- **PROBLEM STATEMENT**: The answer must consist of each line below that contains the word "colors", copied in full.

--- --- ---

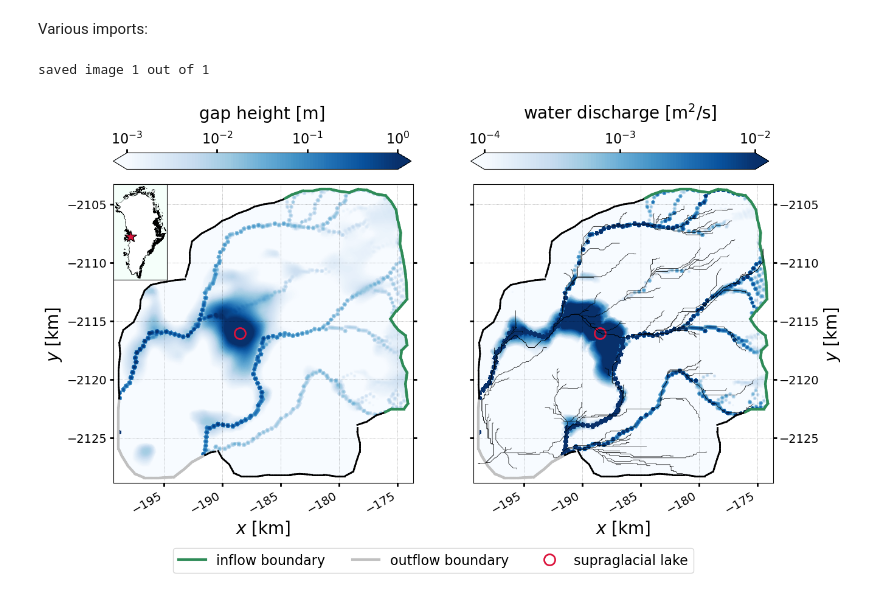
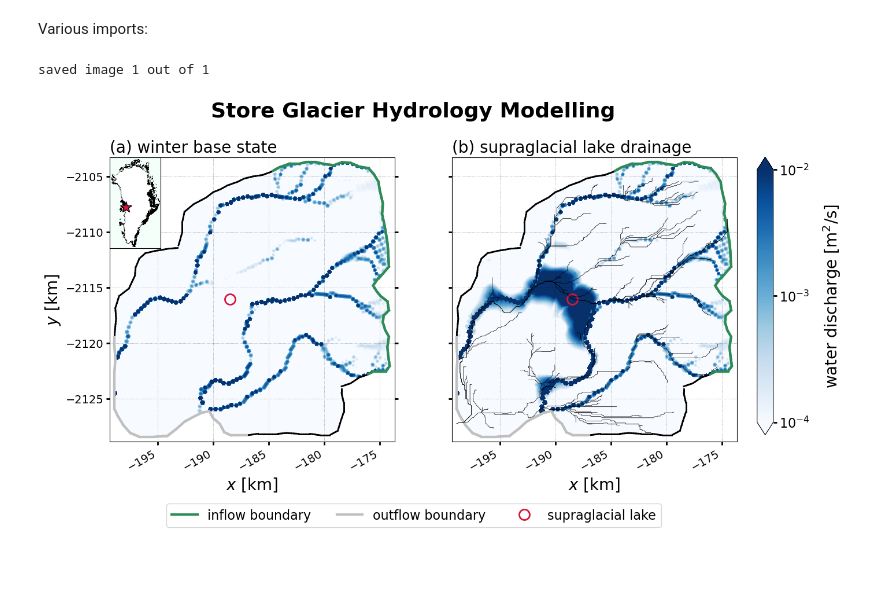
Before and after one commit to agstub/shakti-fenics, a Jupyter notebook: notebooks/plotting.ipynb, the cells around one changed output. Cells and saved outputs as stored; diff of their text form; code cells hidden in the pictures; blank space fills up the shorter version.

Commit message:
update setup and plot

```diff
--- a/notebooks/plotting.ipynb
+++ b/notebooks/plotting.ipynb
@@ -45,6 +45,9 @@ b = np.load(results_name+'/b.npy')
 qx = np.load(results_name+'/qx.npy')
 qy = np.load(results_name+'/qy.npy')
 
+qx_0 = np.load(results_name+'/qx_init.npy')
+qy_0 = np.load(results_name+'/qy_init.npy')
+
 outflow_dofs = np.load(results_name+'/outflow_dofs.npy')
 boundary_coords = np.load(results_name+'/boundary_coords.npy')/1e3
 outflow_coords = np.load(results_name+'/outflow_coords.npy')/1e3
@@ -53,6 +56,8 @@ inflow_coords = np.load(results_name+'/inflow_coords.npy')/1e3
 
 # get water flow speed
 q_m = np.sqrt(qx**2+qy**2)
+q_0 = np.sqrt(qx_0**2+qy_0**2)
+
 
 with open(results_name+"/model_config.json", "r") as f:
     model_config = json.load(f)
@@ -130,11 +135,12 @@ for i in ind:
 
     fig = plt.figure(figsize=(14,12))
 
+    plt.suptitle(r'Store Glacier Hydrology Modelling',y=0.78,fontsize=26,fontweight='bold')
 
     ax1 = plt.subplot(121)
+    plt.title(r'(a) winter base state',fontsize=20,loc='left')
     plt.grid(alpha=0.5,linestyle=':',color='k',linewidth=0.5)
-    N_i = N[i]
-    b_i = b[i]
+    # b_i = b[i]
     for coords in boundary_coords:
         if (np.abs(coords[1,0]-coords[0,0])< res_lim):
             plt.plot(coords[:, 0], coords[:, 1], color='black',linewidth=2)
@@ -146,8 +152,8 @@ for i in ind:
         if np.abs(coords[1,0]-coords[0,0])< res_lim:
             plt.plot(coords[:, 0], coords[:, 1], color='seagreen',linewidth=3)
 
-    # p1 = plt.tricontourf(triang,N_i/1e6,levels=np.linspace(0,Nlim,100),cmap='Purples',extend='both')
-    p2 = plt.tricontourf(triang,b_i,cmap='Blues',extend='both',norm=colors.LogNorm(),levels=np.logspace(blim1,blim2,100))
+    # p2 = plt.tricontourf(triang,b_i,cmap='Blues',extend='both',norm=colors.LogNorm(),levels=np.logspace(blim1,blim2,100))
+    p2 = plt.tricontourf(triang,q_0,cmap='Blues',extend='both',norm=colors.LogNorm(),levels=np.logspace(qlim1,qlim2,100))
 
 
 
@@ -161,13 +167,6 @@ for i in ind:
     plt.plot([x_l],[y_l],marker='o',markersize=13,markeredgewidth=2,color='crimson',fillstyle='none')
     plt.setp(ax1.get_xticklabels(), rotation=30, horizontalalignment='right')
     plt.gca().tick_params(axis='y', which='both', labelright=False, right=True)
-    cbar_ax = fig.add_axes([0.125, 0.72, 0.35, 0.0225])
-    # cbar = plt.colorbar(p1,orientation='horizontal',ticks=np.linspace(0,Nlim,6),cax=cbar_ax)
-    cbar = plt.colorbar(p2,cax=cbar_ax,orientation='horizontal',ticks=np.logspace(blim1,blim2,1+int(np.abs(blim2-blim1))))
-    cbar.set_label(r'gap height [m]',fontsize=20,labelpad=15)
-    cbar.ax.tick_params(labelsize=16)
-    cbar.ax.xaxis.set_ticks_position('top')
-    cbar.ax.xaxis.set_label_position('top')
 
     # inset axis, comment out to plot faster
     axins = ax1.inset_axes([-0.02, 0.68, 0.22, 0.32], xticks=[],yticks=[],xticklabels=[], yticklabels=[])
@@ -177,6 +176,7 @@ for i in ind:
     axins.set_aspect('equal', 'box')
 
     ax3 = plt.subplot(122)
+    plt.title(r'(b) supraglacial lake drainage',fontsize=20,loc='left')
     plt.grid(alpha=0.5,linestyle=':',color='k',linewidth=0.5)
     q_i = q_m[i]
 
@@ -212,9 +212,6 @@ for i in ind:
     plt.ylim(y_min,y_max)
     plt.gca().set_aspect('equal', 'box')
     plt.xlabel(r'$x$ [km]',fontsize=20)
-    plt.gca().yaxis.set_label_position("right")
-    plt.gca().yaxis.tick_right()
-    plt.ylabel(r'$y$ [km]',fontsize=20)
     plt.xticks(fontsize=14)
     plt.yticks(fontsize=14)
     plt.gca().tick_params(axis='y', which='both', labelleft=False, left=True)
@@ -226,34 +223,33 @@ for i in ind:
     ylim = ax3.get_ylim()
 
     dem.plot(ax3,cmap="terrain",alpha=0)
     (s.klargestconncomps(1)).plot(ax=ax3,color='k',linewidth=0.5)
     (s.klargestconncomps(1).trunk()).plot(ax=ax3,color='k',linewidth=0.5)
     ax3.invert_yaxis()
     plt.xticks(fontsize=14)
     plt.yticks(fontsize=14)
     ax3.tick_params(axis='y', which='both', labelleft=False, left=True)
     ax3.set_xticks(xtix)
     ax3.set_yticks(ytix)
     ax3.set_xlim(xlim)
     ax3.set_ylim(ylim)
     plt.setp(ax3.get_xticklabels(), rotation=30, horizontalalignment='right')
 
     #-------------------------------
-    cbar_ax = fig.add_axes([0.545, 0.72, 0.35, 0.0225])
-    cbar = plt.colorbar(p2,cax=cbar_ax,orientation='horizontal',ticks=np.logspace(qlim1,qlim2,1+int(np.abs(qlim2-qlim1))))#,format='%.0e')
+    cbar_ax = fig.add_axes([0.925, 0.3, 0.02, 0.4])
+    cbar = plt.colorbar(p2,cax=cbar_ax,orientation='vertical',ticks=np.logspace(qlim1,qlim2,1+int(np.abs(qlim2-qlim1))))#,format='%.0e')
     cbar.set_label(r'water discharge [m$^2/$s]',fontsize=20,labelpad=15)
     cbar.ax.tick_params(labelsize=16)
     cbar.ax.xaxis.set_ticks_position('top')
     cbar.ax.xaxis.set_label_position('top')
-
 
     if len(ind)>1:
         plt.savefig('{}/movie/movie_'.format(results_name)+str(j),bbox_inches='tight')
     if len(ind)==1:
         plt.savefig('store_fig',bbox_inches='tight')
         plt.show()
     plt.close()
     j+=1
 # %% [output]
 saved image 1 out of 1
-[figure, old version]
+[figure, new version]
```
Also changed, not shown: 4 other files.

--- --- ---

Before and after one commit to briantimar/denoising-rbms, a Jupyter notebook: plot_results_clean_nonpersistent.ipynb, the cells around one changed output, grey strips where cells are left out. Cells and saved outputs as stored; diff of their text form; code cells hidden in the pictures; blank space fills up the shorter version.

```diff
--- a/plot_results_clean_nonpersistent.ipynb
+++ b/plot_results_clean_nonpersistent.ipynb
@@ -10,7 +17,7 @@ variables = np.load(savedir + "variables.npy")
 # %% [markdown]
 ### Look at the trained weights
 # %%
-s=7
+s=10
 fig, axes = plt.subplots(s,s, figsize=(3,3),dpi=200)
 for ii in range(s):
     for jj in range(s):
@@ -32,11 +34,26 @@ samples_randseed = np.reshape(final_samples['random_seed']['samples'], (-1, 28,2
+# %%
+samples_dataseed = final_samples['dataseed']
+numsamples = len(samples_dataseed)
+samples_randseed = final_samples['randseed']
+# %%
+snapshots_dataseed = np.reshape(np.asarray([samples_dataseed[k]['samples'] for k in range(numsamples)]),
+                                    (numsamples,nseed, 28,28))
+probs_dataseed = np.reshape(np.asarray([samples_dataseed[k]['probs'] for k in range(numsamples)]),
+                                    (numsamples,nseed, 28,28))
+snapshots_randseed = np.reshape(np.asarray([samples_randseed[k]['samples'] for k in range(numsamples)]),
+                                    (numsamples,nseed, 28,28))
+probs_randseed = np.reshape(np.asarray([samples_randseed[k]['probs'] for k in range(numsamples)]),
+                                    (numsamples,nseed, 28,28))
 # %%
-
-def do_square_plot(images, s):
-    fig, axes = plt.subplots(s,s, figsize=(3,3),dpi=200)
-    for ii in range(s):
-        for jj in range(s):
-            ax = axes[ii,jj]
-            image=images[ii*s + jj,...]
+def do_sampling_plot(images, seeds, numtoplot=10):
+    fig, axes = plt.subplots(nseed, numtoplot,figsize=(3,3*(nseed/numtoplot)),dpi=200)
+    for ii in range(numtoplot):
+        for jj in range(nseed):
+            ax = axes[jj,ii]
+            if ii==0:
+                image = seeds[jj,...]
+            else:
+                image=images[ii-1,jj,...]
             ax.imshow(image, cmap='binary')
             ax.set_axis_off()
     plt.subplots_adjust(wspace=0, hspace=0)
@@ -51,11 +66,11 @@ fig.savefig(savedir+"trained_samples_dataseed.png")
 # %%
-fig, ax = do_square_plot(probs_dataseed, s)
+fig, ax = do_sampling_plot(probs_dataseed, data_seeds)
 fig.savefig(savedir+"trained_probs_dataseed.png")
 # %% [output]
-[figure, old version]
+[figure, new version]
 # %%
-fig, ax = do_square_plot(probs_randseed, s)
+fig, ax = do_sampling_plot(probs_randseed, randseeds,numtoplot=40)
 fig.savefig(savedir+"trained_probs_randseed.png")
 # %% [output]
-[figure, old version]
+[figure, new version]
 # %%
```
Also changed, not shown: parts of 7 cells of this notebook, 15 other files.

--- --- ---

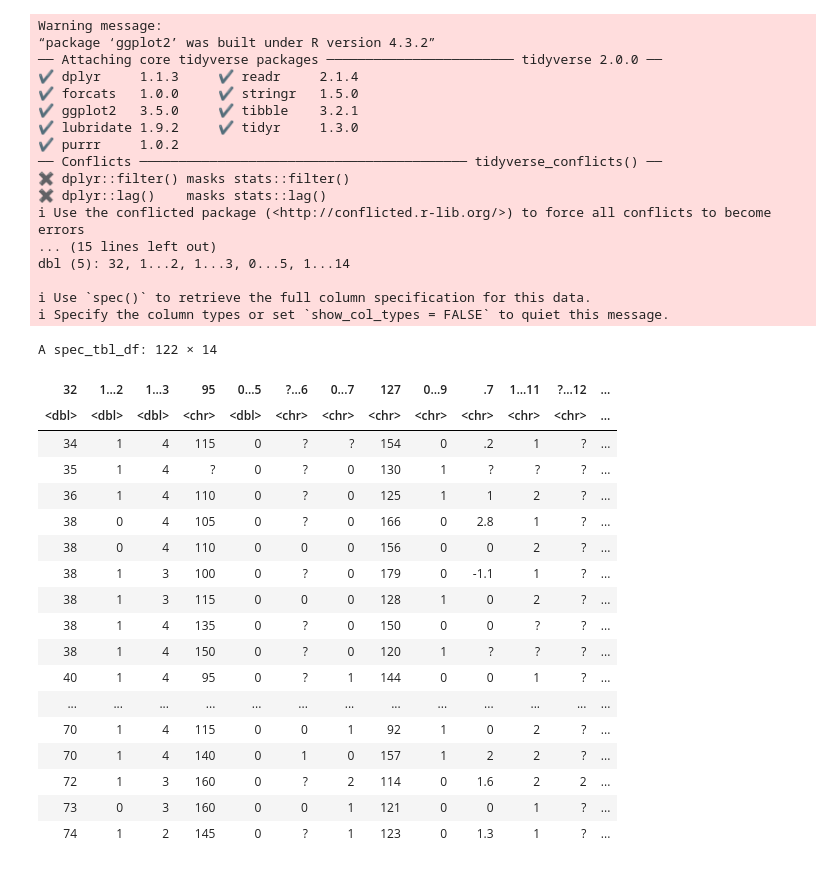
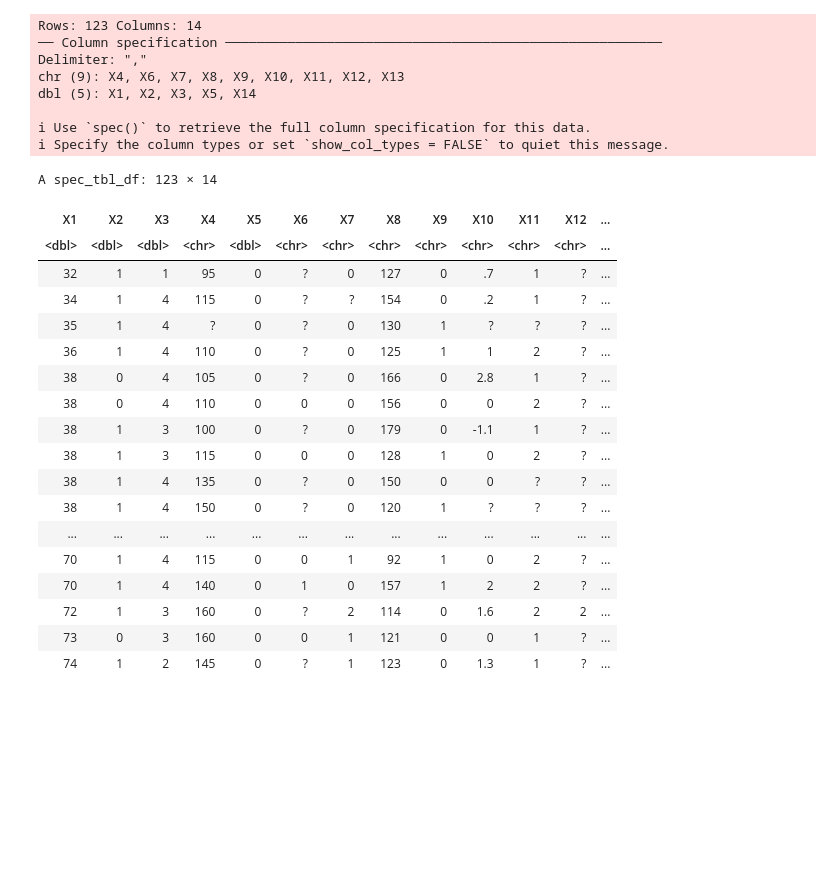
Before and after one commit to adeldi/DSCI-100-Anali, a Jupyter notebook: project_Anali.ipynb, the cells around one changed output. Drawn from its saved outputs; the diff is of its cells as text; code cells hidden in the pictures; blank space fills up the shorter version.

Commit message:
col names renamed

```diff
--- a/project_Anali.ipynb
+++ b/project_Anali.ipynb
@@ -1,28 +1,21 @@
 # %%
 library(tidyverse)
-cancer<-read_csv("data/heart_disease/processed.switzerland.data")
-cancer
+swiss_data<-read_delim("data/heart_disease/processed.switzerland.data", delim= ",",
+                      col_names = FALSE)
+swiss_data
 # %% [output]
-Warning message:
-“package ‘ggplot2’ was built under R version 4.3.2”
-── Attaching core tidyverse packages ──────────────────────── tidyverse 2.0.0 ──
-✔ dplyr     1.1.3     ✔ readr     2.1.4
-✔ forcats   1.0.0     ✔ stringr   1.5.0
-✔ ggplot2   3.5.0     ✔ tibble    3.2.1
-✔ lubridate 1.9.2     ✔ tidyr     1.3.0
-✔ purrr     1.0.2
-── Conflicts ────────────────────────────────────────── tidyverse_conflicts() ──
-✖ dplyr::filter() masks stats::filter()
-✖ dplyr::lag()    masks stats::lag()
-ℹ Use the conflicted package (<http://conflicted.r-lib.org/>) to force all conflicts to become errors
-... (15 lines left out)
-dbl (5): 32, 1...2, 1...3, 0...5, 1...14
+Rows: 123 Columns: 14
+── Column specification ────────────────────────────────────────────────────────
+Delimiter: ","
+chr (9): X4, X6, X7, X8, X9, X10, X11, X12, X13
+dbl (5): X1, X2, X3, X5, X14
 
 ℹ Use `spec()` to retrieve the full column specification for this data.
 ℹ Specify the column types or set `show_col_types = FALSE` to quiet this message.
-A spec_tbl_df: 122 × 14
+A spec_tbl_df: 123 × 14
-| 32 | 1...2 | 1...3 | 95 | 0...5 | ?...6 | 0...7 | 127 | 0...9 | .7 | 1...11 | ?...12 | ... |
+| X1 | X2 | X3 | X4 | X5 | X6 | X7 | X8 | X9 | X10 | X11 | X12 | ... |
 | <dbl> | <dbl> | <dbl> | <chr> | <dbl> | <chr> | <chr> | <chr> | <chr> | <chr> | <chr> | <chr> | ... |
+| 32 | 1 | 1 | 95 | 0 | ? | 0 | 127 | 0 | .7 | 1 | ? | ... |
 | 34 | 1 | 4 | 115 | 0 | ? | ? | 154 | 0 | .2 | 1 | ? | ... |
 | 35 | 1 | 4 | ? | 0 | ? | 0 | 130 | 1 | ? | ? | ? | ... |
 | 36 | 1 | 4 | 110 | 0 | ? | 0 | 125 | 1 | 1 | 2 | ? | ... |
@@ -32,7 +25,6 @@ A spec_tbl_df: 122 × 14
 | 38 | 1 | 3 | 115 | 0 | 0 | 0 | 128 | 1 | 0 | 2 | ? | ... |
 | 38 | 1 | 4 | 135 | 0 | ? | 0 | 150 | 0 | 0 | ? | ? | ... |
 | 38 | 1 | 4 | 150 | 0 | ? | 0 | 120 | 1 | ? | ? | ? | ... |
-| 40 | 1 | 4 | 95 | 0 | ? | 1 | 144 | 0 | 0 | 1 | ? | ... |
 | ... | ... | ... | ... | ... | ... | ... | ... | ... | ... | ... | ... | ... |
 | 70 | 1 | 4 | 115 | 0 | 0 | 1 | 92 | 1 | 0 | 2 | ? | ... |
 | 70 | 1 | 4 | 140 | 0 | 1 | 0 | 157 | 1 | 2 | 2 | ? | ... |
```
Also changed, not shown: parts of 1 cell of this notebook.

--- --- ---

- **RESPONSE**:
-    p2 = plt.tricontourf(triang,b_i,cmap='Blues',extend='both',norm=colors.LogNorm(),levels=np.logspace(blim1,blim2,100))
+    # p2 = plt.tricontourf(triang,b_i,cmap='Blues',extend='both',norm=colors.LogNorm(),levels=np.logspace(blim1,blim2,100))
+    p2 = plt.tricontourf(triang,q_0,cmap='Blues',extend='both',norm=colors.LogNorm(),levels=np.logspace(qlim1,qlim2,100))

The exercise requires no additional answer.